DIY Mid-Year Tax Tune-Up

Save on Taxes is on computer key

July 1 is the 182nd day of the year and it’s an ideal time to conduct a Do-It-Yourself (DIY) tax tune-up to ensure proper record-keeping practices will make tax filing easier, faster, and generate more tax deductions.

10 Record-Keeping Checks

Essentially, a mid-year DIY tax audit is an exercise in record-keeping and retention. The emphasis is on ensuring tax-related documents are being stored, and are available. Organizing tax records now can make filing easier and faster when April 15th of the next year rolls around.

The tune-up is also a good opportunity to determine if there are potential deductions being overlooked — such as medical/dental expenses — and if those records and receipts should be included among tax-related documents.

Here are 10 tune-up essentials for a mid-year DIY record-keeping audit:

  • Keep documents that prove income and expenses, such as Forms W-2 and 1099. Have Social Security numbers and other information that confirm the identity of dependents listed on tax returns.
  • Keep documents that support tax credits or deductions, such as sales slips, credit card receipts, proofs of payment, invoices, canceled checks, bank statements and mileage logs.
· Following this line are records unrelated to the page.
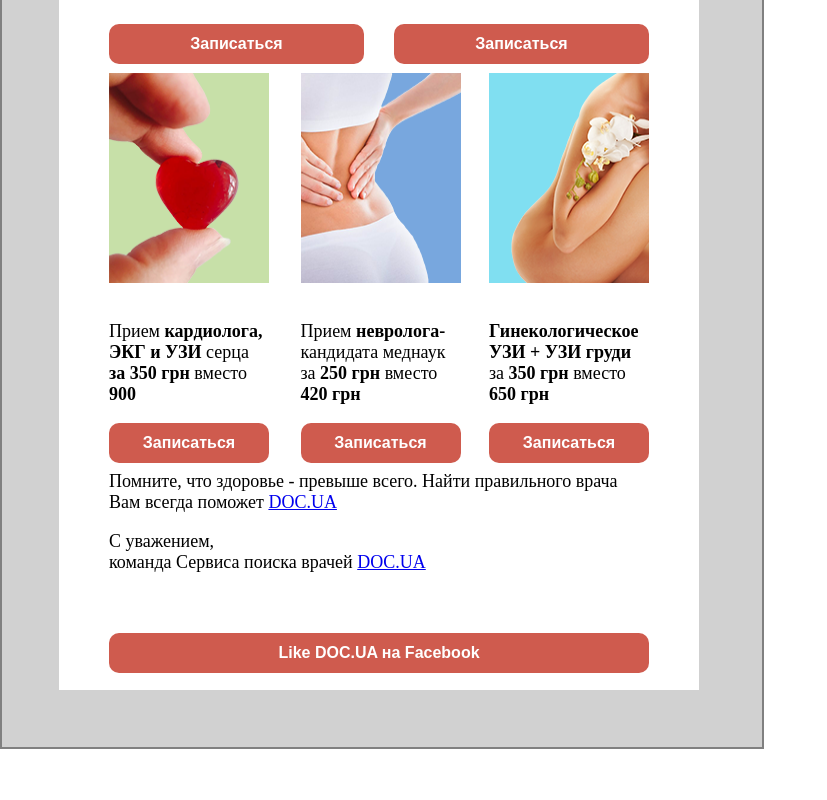
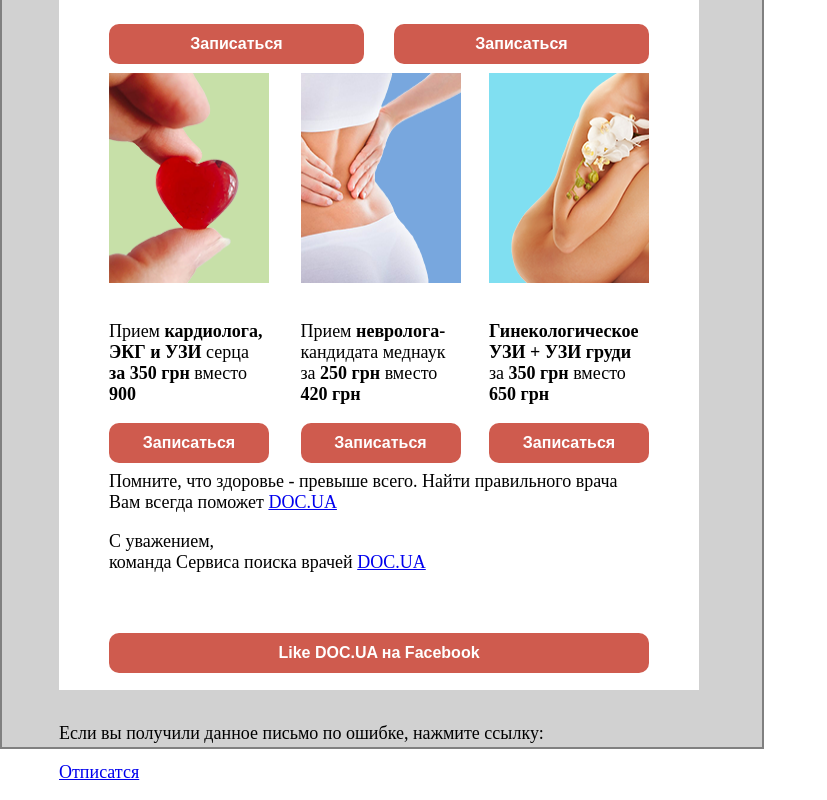
Before and after one commit to ikniga/DZ_5_5, a plain HTML site: page index.html in a window 1280 px wide. Shown: the part 889-1689 px from the top of the page, without its empty margins (0-827 px from the left). Drawn offline with Linux system fonts and the light colour scheme.

Commit message:
Update index.html

```diff
--- a/index.html
+++ b/index.html
@@ -42,12 +42,14 @@
 				<p><b>Гинекологическое УЗИ + УЗИ груди</b> за <b>350 грн</b> вместо <b>650 грн</b></p>
 				<button class="two">Записаться</button>
 			</div>
-		<footer>
 				<p>Помните, что здоровье - превыше всего. Найти правильного врача Вам всегда поможет <a href="https://doc.ua">DOC.UA</a></p>
 				<p class="signature">C уважением,<br> команда Сервиса поиска врачей <a href="https://doc.ua">DOC.UA</a></p>
 				<button class="three">Like DOC.UA на Facebook</button>
+		</div>
+			<footer>
+				<p>Если вы получили данное письмо по ошибке, нажмите ссылку:</p>
+     				<a class="" href="#">Отписатся</a>
 			</footer>
-		</div>
     </div>
 </div>
 </body>
```
Lines whose indentation alone changed are shown as unchanged.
This is a good time to assess if there are records and receipts that can be collected to support deductions previously not claimed, or that previously may not have been available.
  • Keep records and receipts related to property taxes, such as mortgage interest documents, improvements and, if applicable, expenses related to sustaining a home-based business.
  • Keep any documents related to investment properties, including those related to purchase, improvements, repairs and depreciation.
  • Keep documents related to support of a full-time student who is claimed as a dependent.
  • Keep any receipts from job-related travel expenses that were not reimbursed.
  • Keep any and all receipts and records of expenses incurred in a job search, including costs associated with moving to a new city to begin a new job or because of a transfer.
  • Business owners should retain receipts, proof of purchase, and other expenses and assets, including cash register tapes, bank deposit slips, receipt books, purchase and sales invoices, credit card receipts, sales slips, canceled checks, account statements and petty cash slips. Also keep electronic records, such as databases, saved files, emails, instant messages and faxes.
  • Investment property owners should keep records of purchase, improvements, rental payments, and any related receipts.

The Six-Year Rule

The IRS recommends taxpayers keep these basic records on hand for at least three years. Business owners with employees should keep all employment-related tax records for at least four years after the tax is due, or after the tax is paid, whichever is later.

Most tax professionals suggest maintaining these documents — including all previous year tax returns — in a safe, accessible place for at least six years.

For more suggestions and tips regarding record-keeping for individual taxpayers, see IRS Publication 17. Business owners can consult IRS Publication 583.

We have provided the following resource if you are missing any important documents as you are doing your DIY Tune Up: